Gama Grass, Tripsacum dactyloides, is a native, warm season grass mostly found in the southern half of Illinois. It is a robust bunchgrass that grows in moist prairies, and this grass produces large bunches with flowering stalks that can grow up to seven feet tall. The leaves of Gama...
Let's appreciate the lesser-known prairie grass, Gama Grass.
Gama Grass, Tripsacum dactyloides, is a warm-season, robust bunchgrass that grows in open grassland areas. It can be found in prairies, as well as growing along the roadside. It is found in west-central and southern Illinois. Gama Grass can grow 5 to 7 feet tall, and an individual bunch can be several feet wide.
One of the most unique identification characteristics for this grass comes later in the growing season. Rather than the leaf blades and stems continuing to grow in a tight bunch (left , the grass will start growing in a way that makes it look like someone came and sat down in the middle of the bunch, pushing the tall blades of grass and stems out to the sides. This growth habit is very distinctive for this grass.

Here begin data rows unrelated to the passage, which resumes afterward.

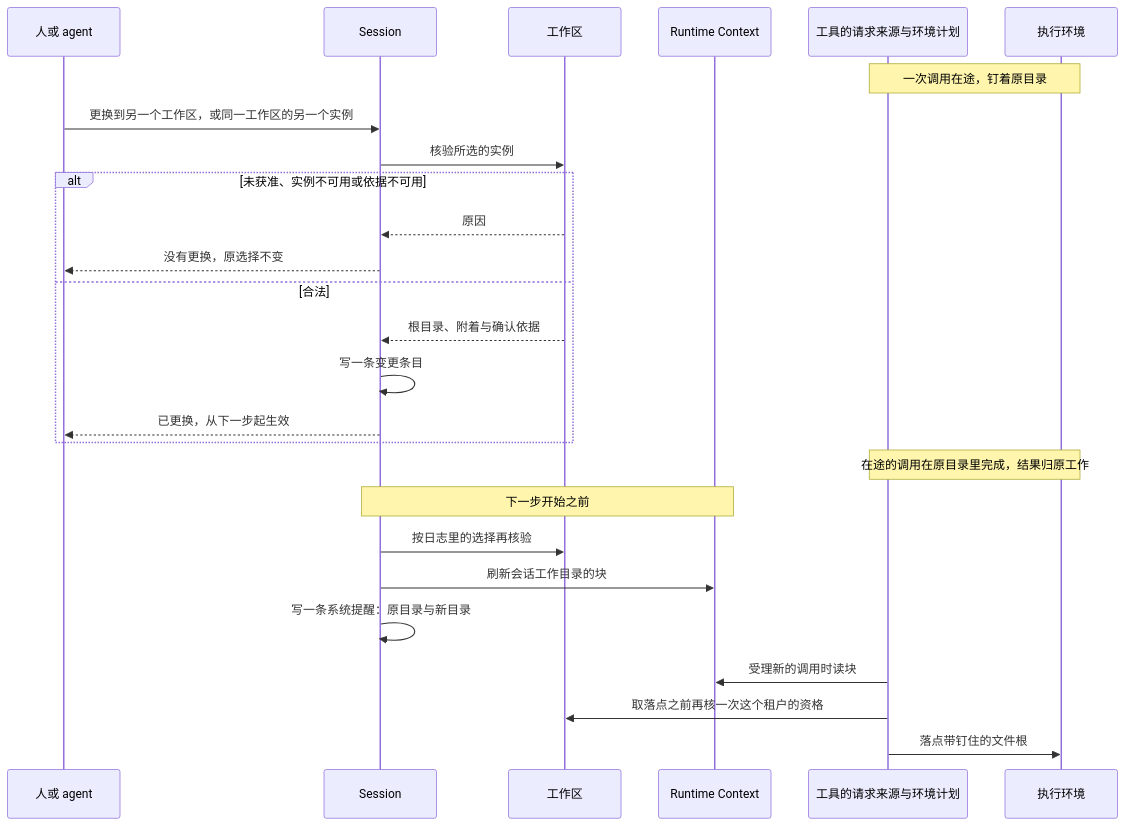
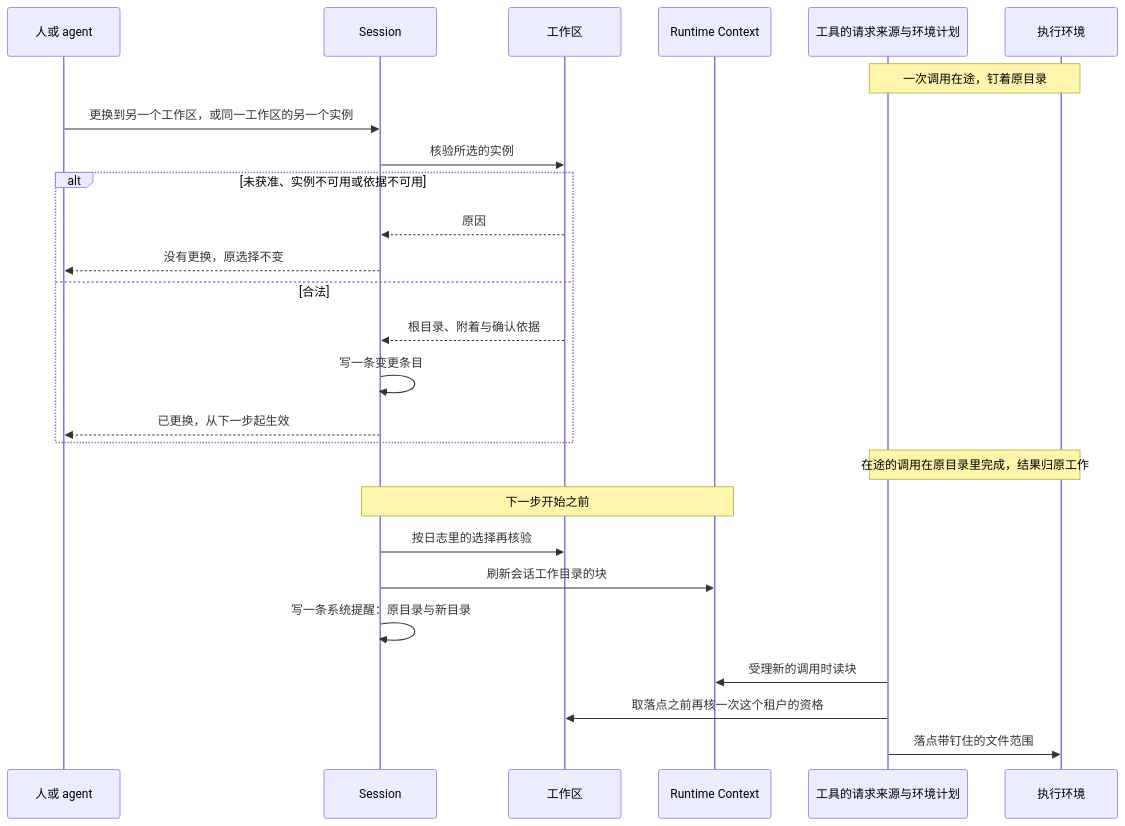
One commit to nemori-ai/omne-harness-lite changed the third of 3 diagrams in docs/domains/workspaces/key-flows.md. Above: the diagram before and after it, drawn with Mermaid. The commit also changed other lines of this file and 23 other files, not shown here.

````diff
--- a/docs/domains/workspaces/key-flows.md
+++ b/docs/domains/workspaces/key-flows.md
@@ -114,28 +114,28 @@
 ```mermaid
 sequenceDiagram
     participant U as 人或 agent
     participant S as Session
     participant W as 工作区
     participant R as Runtime Context
     participant T as 工具的请求来源与环境计划
     participant E as 执行环境
     Note over T,E: 一次调用在途，钉着原目录
     U->>S: 更换到另一个工作区，或同一工作区的另一个实例
     S->>W: 核验所选的实例
     alt 未获准、实例不可用或依据不可用
         W-->>S: 原因
         S-->>U: 没有更换，原选择不变
     else 合法
         W-->>S: 根目录、附着与确认依据
         S->>S: 写一条变更条目
         S-->>U: 已更换，从下一步起生效
     end
     Note over T,E: 在途的调用在原目录里完成，结果归原工作
     Note over S,R: 下一步开始之前
     S->>W: 按日志里的选择再核验
     S->>R: 刷新会话工作目录的块
     S->>S: 写一条系统提醒：原目录与新目录
     T->>R: 受理新的调用时读块
     T->>W: 取落点之前再核一次这个租户的资格
-    T->>E: 落点带钉住的文件根
+    T->>E: 落点带钉住的文件范围
 ```
````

The large leaves easily surpass a foot in length and have a prominent thick white midrib. The leaf blades are very sharp, so be careful when handling this grass. The leaves tend to wrap around and clasp the stems. When you pull a leaf blade back from the stem to find the ligule (which is easier said than done with this grass since the foliage is very thick), you’ll find a ligule made up of short, bristly hairs.
Turkey foot-shaped inflorescence
By far the most recognizable part of this grass is the inflorescence.
- The inflorescence is a raceme, made up of three or more finger-like collections of spikelets, which range from 4 to 10 inches long.
- This grass is monoecious, which means it has separate male and female flowers, but they are on the same plant.
- The female flowers are found at the base of the raceme, and when in flower you can see their stigmas sticking out, looking like red fuzzy tentacles.
- The male flowers can be found on the upper ¾ of the raceme, and when in flower, you can see the orange to brown anthers.